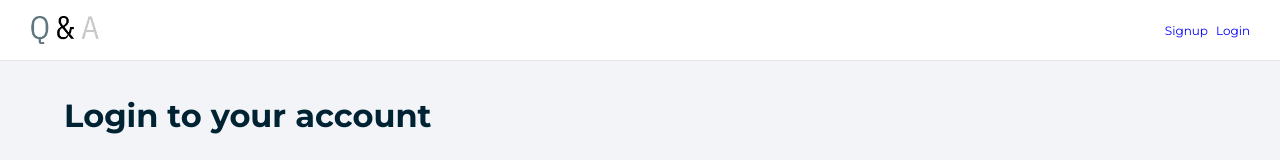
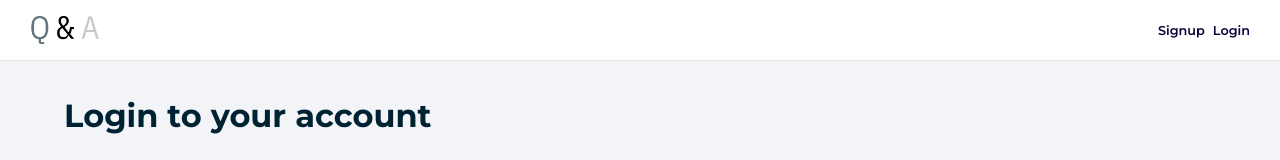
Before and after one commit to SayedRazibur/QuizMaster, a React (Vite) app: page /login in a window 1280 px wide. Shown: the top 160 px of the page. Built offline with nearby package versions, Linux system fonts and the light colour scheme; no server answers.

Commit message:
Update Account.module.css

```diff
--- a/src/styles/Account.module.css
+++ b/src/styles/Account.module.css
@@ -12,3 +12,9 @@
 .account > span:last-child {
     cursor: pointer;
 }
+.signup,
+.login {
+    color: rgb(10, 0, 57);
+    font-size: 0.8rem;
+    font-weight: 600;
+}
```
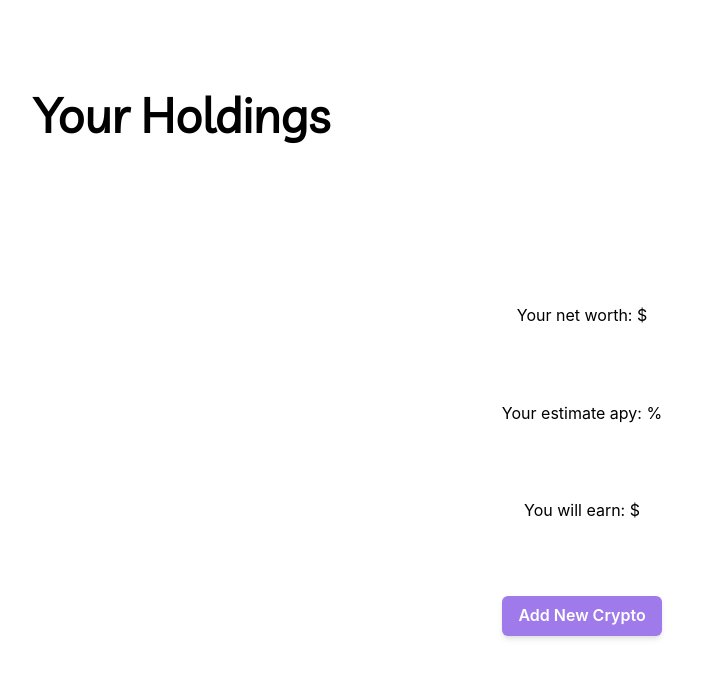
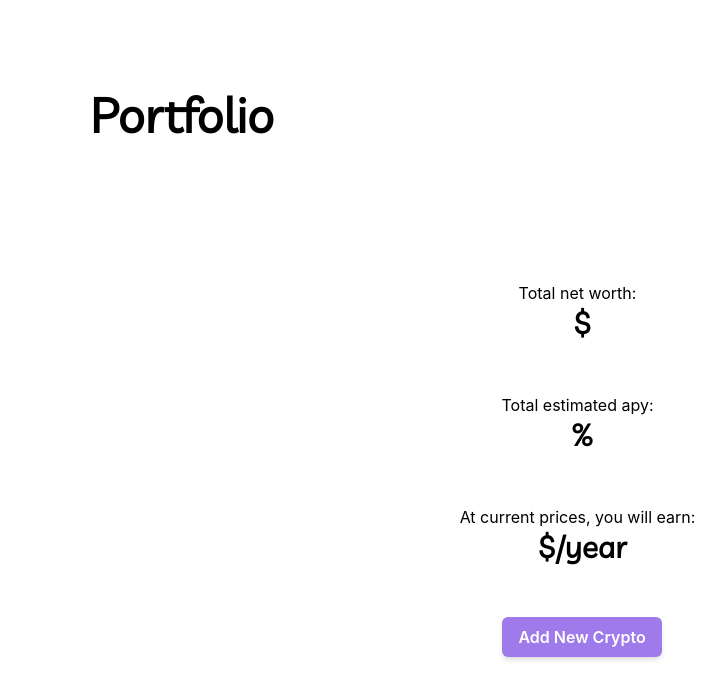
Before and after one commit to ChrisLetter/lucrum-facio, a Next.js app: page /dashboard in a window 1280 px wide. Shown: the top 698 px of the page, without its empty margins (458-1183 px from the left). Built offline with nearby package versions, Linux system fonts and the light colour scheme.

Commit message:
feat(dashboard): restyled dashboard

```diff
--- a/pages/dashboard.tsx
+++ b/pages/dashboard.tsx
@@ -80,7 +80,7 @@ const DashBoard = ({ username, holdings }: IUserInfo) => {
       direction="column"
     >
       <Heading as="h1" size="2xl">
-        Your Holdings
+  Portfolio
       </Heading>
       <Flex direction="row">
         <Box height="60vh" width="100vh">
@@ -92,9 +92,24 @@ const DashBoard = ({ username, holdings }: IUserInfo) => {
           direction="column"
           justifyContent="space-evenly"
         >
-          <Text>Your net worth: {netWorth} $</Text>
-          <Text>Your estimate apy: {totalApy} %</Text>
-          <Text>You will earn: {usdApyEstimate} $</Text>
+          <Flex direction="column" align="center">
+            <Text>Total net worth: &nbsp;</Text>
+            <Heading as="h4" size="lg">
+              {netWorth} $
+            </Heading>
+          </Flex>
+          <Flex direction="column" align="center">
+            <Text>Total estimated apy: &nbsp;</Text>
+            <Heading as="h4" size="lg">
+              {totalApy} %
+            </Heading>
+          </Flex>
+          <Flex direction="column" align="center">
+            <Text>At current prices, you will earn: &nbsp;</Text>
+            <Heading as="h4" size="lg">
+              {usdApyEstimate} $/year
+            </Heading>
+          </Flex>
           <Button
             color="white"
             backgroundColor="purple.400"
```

========

WORK INSTRUCTIONS
Could you filter the entries above for lines holding the string "netWorth" and copy them?

EXERCISE OUTPUT
-          <Text>Your net worth: {netWorth} $</Text>
+              {netWorth} $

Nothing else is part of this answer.